Again, this year ACM WiSec continues the effort pioneered in 2017, towards supporting greater “reproducibility” in mobile and wireless security experimental research. The goal of this process is to increase the impact of mobile and wireless security research, enable dissemination of research results, code and experimental setups, and to enable the research community to build on prior experimental results. We recognize papers whose experimental results were replicated by an independent committee and provide a “replicability label” accordance to the terminology defined by ACM.
Authors of accepted papers can participate in this voluntary process by submitting supporting evidence of their experiments’ replicability, following the instructions below. Authors are encouraged to plan ahead when running their experiments, in order to minimize the overhead of applying for this label.
To apply for the replicability label, the authors must:
Prepare a VirtualBox VM with all data/tools installed. It is expected that the authors include within this VM raw data (without any pre-processing) and all the scripts used for pre-processing.
For each graph/table, provide a directory (Fig_XXX, Table_XXX) which contains a script that enables the committee to regenerate that object.
Include in the home directory a README file, according to the following format template: README.txt .
Provide a link to downloading the VM (e.g. Google Drive or Dropbox), or request credentials to upload the VM to the conference storage system.
Submit the result on our replicability HotCRP submission system.
We encourage you to also release your code (e.g. on GitHub) and data (e.g. on Zenodo) independently of the submitted VM. If you do so, feel free to submit links to these releases together with the VM.
The deadline is
May 24, 2020 (23:59 AoE).
If the committee can verify that all relevant data sets were included and the graphs/tables can be regenerated based on this, the committee will grant a replicability label and also provide a report on the regeneration process.
- Aanjhan Ranganathan, Northeastern University, USA co-chair
- Yao Zheng, University of Hawaiʻi at Mānoa, USA co-chair
- Hongyu Jin, KTH Royal Institute of Technology, Sweden
- Mohammad Khodaei, KTH Royal Institute of Technology, Sweden
- Max Maaß, Technische Universität Darmstadt, Germany
- Sashank Narain, UMass Lowell, USA
- Harshad Sathaye, Northeastern University, USA
The authors upload a VM containing all the necessary data and code required to replicate the results. At least two reviewers are asked to replicate the results for each submission. We ensure that the VMs are self contained to the maximum extent possible to eliminate any future version deprecation and backward compatibility issues. The reviewers clarify any issues directly with the authors (and may request updates to the original VM and code).
Publication of data and reproducability environments
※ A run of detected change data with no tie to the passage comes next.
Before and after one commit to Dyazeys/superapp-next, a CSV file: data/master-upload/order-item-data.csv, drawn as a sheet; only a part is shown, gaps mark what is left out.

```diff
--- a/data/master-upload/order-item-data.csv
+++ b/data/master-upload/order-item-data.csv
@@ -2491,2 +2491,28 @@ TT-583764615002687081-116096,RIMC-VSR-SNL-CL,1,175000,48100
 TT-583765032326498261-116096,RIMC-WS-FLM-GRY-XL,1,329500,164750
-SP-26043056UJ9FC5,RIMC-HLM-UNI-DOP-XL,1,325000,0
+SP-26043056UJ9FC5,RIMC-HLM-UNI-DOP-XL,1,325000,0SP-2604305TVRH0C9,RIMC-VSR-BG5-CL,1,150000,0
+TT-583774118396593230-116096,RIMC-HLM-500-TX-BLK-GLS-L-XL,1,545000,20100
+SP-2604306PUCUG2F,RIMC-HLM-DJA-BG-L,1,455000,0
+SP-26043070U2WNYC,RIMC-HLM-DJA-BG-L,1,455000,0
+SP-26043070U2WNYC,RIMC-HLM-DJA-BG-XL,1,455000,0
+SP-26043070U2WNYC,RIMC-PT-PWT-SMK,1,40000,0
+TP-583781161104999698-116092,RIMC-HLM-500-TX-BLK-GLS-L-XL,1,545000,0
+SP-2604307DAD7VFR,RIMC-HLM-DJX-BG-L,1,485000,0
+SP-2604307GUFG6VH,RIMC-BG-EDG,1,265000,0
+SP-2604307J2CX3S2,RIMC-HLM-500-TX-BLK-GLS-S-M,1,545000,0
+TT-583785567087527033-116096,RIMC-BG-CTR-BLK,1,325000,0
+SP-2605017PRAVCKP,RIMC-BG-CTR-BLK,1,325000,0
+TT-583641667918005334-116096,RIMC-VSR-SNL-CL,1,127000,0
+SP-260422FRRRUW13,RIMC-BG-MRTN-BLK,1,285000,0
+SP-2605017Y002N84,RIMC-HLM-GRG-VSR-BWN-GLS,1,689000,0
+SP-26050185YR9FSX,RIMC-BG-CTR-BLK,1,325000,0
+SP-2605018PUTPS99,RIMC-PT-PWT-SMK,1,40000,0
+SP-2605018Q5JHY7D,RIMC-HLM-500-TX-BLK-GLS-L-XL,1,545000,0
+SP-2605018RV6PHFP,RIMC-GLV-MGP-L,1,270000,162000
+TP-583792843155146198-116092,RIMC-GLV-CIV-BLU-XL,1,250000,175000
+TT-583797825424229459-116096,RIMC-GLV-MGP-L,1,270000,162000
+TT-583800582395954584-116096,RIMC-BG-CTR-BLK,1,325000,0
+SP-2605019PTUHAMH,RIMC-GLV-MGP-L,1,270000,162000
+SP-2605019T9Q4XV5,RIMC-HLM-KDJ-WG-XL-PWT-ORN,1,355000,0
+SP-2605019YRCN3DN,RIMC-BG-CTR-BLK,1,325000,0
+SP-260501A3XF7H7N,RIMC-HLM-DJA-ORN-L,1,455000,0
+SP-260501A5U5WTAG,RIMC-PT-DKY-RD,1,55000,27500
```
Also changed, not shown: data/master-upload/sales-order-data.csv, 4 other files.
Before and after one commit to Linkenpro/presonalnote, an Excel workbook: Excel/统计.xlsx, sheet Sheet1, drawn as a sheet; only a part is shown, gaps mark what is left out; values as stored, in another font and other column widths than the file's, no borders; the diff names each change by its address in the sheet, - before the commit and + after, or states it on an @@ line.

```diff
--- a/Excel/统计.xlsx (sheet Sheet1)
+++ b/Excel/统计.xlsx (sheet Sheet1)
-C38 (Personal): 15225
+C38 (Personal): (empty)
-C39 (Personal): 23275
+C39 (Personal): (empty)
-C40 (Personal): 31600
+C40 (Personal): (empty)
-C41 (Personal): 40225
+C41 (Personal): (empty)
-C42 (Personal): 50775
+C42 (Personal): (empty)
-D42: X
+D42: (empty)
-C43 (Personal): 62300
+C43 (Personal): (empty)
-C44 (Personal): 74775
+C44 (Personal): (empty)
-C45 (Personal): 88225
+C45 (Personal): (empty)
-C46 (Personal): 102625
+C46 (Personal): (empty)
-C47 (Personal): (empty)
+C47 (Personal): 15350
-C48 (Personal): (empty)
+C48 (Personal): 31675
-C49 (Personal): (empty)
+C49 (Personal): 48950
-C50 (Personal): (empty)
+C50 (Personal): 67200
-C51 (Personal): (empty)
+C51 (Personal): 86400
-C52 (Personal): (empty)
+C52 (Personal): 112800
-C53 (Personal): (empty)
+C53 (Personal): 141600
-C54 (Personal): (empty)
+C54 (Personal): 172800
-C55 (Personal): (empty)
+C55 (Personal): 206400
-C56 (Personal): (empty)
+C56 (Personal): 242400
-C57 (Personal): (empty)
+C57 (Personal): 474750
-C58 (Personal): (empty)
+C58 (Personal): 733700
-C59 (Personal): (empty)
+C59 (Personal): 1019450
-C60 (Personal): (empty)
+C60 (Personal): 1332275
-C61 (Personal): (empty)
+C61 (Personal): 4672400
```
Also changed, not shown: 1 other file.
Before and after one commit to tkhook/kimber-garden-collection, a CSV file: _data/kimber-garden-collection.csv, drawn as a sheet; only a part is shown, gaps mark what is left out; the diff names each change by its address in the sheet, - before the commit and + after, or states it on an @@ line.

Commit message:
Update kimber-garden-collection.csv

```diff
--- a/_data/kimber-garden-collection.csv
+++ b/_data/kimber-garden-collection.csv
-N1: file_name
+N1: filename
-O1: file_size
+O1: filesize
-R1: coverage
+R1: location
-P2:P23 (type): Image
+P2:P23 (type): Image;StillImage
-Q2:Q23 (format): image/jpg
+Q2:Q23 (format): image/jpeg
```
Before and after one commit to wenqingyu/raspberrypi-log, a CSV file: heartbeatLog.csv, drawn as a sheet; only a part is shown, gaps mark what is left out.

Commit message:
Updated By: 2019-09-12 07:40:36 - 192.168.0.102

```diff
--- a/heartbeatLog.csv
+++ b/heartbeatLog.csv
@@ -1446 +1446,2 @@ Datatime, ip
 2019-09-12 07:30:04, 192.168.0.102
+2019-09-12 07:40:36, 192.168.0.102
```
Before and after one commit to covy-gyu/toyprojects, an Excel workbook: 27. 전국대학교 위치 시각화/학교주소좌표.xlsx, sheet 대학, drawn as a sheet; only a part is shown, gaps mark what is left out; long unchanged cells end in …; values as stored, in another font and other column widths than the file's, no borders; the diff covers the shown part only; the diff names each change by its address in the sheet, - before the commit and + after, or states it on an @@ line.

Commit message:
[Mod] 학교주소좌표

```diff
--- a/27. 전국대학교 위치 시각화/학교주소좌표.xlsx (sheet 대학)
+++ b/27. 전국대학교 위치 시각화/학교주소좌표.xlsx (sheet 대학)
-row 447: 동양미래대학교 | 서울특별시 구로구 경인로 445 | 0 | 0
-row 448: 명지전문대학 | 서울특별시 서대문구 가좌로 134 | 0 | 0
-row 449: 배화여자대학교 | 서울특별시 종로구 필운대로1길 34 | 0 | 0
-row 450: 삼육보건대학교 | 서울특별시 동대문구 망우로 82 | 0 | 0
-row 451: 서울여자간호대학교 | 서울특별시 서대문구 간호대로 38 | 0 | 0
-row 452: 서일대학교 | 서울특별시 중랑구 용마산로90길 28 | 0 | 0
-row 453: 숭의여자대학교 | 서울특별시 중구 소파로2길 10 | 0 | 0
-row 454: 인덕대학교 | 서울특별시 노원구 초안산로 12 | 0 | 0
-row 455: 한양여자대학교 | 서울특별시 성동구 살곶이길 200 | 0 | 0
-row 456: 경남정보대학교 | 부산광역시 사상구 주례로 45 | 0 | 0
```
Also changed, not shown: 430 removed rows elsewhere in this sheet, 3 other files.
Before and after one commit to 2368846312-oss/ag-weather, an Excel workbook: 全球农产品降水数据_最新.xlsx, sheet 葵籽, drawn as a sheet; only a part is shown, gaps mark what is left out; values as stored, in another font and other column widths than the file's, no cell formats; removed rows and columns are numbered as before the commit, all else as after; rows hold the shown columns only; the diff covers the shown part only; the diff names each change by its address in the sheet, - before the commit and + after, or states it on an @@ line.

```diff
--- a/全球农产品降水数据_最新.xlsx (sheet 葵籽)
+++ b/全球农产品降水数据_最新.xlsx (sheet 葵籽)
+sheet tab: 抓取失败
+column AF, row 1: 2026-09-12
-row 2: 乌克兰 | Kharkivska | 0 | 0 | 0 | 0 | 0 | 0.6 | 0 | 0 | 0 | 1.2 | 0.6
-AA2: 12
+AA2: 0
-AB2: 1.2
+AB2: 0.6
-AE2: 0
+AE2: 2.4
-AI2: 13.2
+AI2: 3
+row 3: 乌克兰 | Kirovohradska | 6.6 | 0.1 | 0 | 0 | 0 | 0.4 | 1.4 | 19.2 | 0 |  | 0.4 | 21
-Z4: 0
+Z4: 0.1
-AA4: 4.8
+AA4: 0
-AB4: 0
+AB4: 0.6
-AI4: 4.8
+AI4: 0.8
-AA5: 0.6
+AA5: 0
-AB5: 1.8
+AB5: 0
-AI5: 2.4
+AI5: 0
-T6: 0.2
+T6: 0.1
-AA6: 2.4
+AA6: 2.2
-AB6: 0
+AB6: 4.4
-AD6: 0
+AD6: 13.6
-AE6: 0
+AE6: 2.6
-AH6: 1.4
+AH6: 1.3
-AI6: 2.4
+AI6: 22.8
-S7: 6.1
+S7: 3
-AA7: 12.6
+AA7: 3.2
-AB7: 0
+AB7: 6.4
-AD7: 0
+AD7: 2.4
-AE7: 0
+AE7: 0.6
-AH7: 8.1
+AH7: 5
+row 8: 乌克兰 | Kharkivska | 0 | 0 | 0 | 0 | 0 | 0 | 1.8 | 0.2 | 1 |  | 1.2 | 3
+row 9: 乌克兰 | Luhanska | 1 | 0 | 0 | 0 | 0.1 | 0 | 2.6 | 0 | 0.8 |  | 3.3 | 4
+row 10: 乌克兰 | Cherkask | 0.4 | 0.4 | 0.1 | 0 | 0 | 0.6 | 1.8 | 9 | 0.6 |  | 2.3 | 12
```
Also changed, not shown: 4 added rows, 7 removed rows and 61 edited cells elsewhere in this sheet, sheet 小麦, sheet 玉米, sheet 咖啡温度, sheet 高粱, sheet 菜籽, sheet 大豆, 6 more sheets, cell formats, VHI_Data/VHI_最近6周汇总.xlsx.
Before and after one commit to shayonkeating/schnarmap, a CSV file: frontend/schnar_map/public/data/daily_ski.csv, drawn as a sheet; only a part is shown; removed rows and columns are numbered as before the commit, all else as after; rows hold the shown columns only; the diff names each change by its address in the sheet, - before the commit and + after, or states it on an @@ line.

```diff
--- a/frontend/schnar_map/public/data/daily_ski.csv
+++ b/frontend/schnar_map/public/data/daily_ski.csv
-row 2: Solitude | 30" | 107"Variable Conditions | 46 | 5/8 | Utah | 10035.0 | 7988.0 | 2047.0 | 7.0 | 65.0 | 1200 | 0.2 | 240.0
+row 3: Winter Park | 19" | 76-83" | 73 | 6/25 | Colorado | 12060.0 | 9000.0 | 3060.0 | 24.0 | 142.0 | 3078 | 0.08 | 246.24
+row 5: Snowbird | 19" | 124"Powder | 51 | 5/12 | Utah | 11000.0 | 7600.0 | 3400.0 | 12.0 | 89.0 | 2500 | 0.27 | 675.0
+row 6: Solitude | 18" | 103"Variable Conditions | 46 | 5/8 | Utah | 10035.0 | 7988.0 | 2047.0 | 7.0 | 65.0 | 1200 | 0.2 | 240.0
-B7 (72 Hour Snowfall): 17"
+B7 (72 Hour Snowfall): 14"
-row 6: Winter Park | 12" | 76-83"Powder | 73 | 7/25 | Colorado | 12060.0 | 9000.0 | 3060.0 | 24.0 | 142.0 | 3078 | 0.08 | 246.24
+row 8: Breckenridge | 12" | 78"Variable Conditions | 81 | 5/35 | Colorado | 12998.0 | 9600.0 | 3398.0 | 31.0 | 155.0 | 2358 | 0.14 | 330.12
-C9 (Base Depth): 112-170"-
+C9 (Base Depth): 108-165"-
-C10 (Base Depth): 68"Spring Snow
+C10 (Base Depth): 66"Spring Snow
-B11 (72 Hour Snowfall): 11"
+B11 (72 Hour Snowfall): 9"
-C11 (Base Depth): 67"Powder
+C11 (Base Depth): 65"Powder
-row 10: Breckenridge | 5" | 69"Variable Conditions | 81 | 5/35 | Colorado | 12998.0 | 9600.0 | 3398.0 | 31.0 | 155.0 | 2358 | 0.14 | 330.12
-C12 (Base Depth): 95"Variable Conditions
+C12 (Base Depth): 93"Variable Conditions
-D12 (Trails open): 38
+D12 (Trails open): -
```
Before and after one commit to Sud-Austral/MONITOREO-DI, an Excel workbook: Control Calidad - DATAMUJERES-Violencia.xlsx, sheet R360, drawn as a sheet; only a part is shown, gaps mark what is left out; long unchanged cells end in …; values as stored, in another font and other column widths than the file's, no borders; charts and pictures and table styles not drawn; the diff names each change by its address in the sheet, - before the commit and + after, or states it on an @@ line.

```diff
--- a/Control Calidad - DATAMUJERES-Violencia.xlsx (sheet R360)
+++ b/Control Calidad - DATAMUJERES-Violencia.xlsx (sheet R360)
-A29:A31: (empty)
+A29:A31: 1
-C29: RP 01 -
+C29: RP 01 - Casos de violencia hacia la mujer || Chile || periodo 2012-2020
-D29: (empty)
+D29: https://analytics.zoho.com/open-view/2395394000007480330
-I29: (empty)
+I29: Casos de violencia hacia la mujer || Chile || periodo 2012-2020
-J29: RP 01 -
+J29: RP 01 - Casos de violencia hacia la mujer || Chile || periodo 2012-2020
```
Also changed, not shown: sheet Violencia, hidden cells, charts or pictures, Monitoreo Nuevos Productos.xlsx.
The VMs will be made available, as always, on the ACM WiSec datasets server at wisecdata.ccs.neu.edu after the conference.
The following papers are awarded with the ACM badges for:
The artifacts associated with the paper are of a quality that significantly exceeds minimal functionality. That is, they have all the qualities of the Artifacts Evaluated – Functional level, but, in addition, they are very carefully documented and well-structured to the extent that reuse and repurposing is facilitated. In particular, norms and standards of the research community for artifacts of this type are strictly adhered to.
Author-created artifacts relevant to this paper have been placed on a publically accessible archival repository. A DOI or link to this repository along with a unique identifier for the object is provided.
The main results of the paper have been obtained in a subsequent study by a person or team other than the authors, using, in part, artifacts provided by the author.
- MagicPairing: Apple's Take on Securing Bluetooth Peripherals
- SVM: Secure Vehicle Motion Verification with a Single Wireless Receiver
- Acoustic Integrity Codes: Secure Device Pairing Using Short-Range Acoustic Communication
- Spotr: GPS Spoofing Detection via Device Fingerprinting
- ChirpOTLE: A Framework for Practical LoRaWAN Security Evaluation
- BaseSAFE: Baseband SAnitized Fuzzing through Emulation
- Practical Operation Extraction from Electromagnetic Leakage for Side-Channel Analysis and Reverse Engineering